#### ASSIGNMENT:
Please copy each line in the records below that contains the string "from".

#### DATA RECORDS:
*** Begin section ***
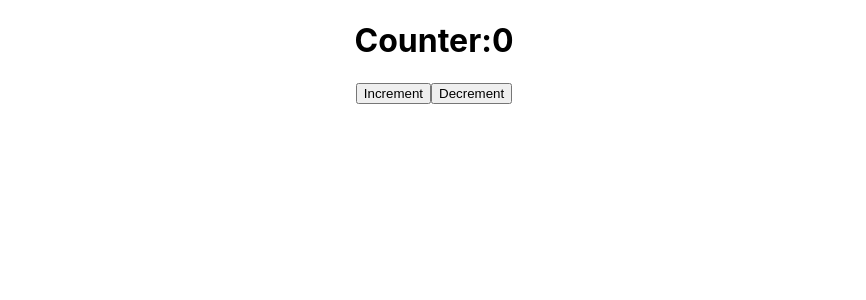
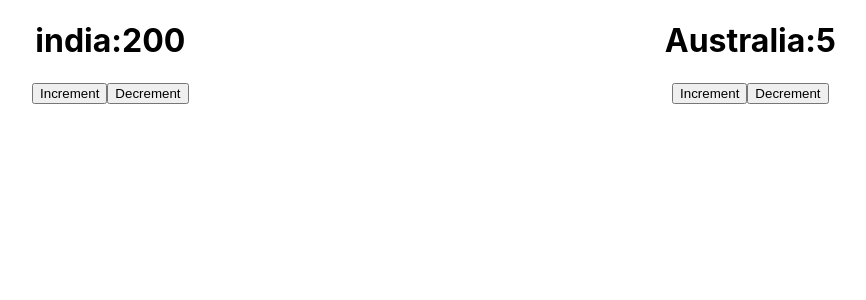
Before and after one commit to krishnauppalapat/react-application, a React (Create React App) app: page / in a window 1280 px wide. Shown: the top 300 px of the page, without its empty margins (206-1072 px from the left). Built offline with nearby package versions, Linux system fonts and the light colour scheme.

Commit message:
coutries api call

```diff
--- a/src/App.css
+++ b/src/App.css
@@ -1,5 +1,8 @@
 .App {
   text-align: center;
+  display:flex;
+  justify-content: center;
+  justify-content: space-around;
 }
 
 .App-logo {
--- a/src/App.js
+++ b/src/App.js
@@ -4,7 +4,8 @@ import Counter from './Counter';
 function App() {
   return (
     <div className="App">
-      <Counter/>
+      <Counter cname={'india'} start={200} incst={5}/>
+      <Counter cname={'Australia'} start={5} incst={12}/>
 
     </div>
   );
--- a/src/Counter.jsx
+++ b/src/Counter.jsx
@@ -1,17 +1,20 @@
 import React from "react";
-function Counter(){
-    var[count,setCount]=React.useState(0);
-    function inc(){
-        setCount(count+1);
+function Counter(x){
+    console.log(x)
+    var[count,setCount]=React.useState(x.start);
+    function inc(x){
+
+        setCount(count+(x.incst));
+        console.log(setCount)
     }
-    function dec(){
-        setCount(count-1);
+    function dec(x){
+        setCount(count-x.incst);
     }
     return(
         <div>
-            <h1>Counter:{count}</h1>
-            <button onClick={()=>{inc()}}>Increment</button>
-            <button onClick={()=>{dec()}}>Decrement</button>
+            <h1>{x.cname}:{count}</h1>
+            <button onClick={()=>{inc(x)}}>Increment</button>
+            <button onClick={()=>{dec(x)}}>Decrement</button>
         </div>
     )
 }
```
*** End section ***
#### YOUR RESPONSE:
Before and after one commit to krishnauppalapat/react-application, a React (Create React App) app: page / in a window 1280 px wide. Shown: the top 300 px of the page, without its empty margins (206-1072 px from the left). Built offline with nearby package versions, Linux system fonts and the light colour scheme.
@@ -4,7 +4,8 @@ import Counter from './Counter';
 import React from "react";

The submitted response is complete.